Exercise brief: Below are records to write out exactly; drop the pictures when you do.

(Saved entries)
━━━━

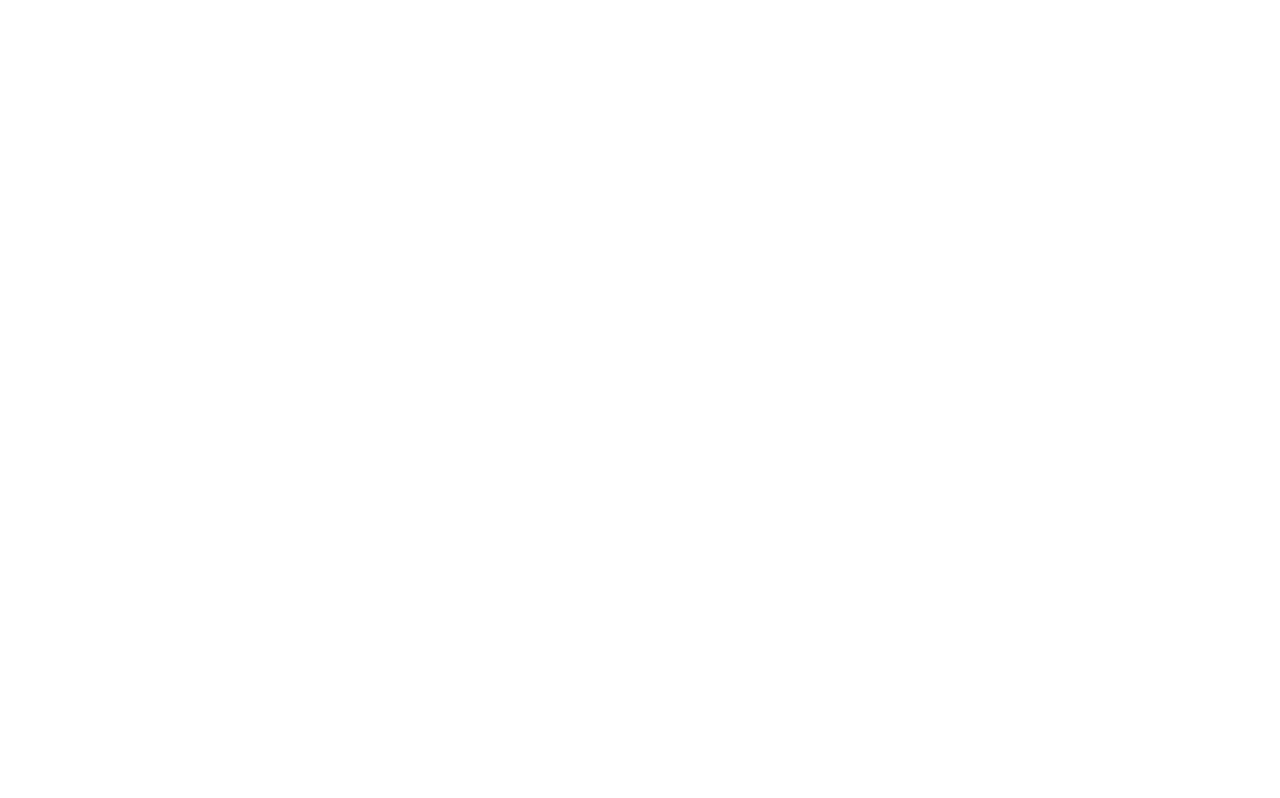
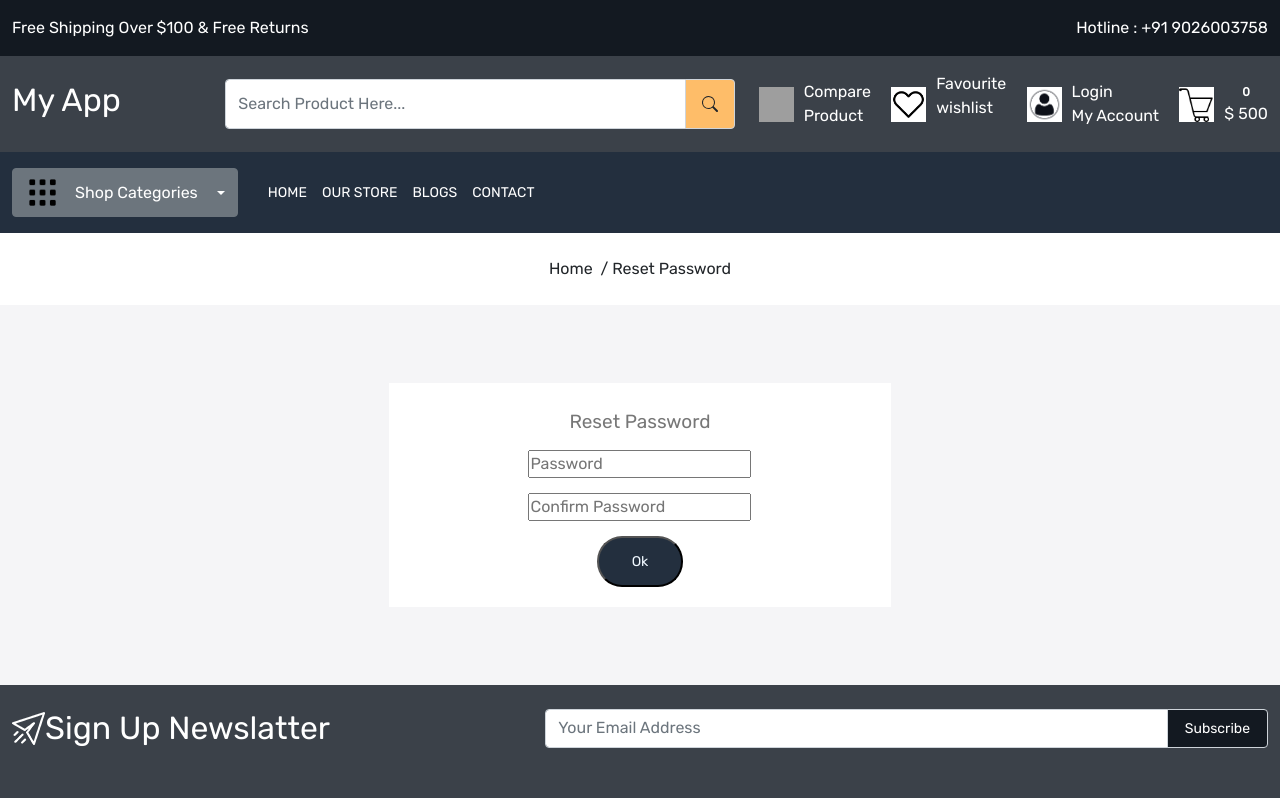
Before and after one commit to AmirAnsari432/E_Commerce_App, a React (Create React App) app: page /resetpass in a window 1280 px wide. Before the commit this address had no page. Shown: the top 798 px of the page. Built offline with nearby package versions, Linux system fonts and the light colour scheme; grey boxes are pictures that could not be loaded.

Commit message:
reset password

```diff
--- a/src/App.js
+++ b/src/App.js
@@ -11,6 +11,7 @@
 import Login from "./pages/Login";
 import ForgotPass from "./pages/ForgotPass";
 import SignUp from "./pages/SignUp";
+import ResetPassword from "./pages/ResetPassword";
 
 function App() {
   return (
@@ -28,6 +29,7 @@
             <Route path="login" element={<Login />} />
             <Route path="forgotPassword" element={<ForgotPass />} />
             <Route path="signup" element={<SignUp />} />
+            <Route path="resetpass" element={<ResetPassword />} />
           </Route>
         </Routes>
       </BrowserRouter>
--- a/src/pages/ResetPassword.js
+++ b/src/pages/ResetPassword.js
@@ -5,6 +5,36 @@
   return (
     <>
       <BreadCrum title="Reset Password" />
+      <div className="login-wrapper home-wrapper-2 py-5">
+        <div className="container-xxl">
+          <div className="row">
+            <div className="col-12">
+              <div className="auth-card text-center">
+                <h3 className="py-2">Reset Password</h3>
+                <form action="" className="d-flex flex-column gap-15">
+                  <div>
+                    <input
+                      type="password"
+                      clasaName="form-control mt-1"
+                      placeholder="Password"
+                    />
+                  </div>
+                  <div>
+                    <input
+                      type="password"
+                      clasaName="form-control mt-1"
+                      placeholder="Confirm Password"
+                    />
+                  </div>
+                  <div>
+                    <button className="button">Ok</button>
+                  </div>
+                </form>
+              </div>
+            </div>
+          </div>
+        </div>
+      </div>
     </>
   );
 };
```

━━━━

Response box:
Before and after one commit to AmirAnsari432/E_Commerce_App, a React (Create React App) app: page /resetpass in a window 1280 px wide. Before the commit this address had no page. Shown: the top 798 px of the page. Built offline with nearby package versions, Linux system fonts and the light colour scheme; grey boxes are pictures that could not be loaded.

Commit message:
reset password

```diff
--- a/src/App.js
+++ b/src/App.js
@@ -11,6 +11,7 @@
 import Login from "./pages/Login";
 import ForgotPass from "./pages/ForgotPass";
 import SignUp from "./pages/SignUp";
+import ResetPassword from "./pages/ResetPassword";
 
 function App() {
   return (
@@ -28,6 +29,7 @@
             <Route path="login" element={<Login />} />
             <Route path="forgotPassword" element={<ForgotPass />} />
             <Route path="signup" element={<SignUp />} />
+            <Route path="resetpass" element={<ResetPassword />} />
           </Route>
         </Routes>
       </BrowserRouter>
--- a/src/pages/ResetPassword.js
+++ b/src/pages/ResetPassword.js
@@ -5,6 +5,36 @@
   return (
     <>
       <BreadCrum title="Reset Password" />
+      <div className="login-wrapper home-wrapper-2 py-5">
+        <div className="container-xxl">
+          <div className="row">
+            <div className="col-12">
+              <div className="auth-card text-center">
+                <h3 className="py-2">Reset Password</h3>
+                <form action="" className="d-flex flex-column gap-15">
+                  <div>
+                    <input
+                      type="password"
+                      clasaName="form-control mt-1"
+                      placeholder="Password"
+                    />
+                  </div>
+                  <div>
+                    <input
+                      type="password"
+                      clasaName="form-control mt-1"
+                      placeholder="Confirm Password"
+                    />
+                  </div>
+                  <div>
+                    <button className="button">Ok</button>
+                  </div>
+                </form>
+              </div>
+            </div>
+          </div>
+        </div>
+      </div>
     </>
   );
 };
```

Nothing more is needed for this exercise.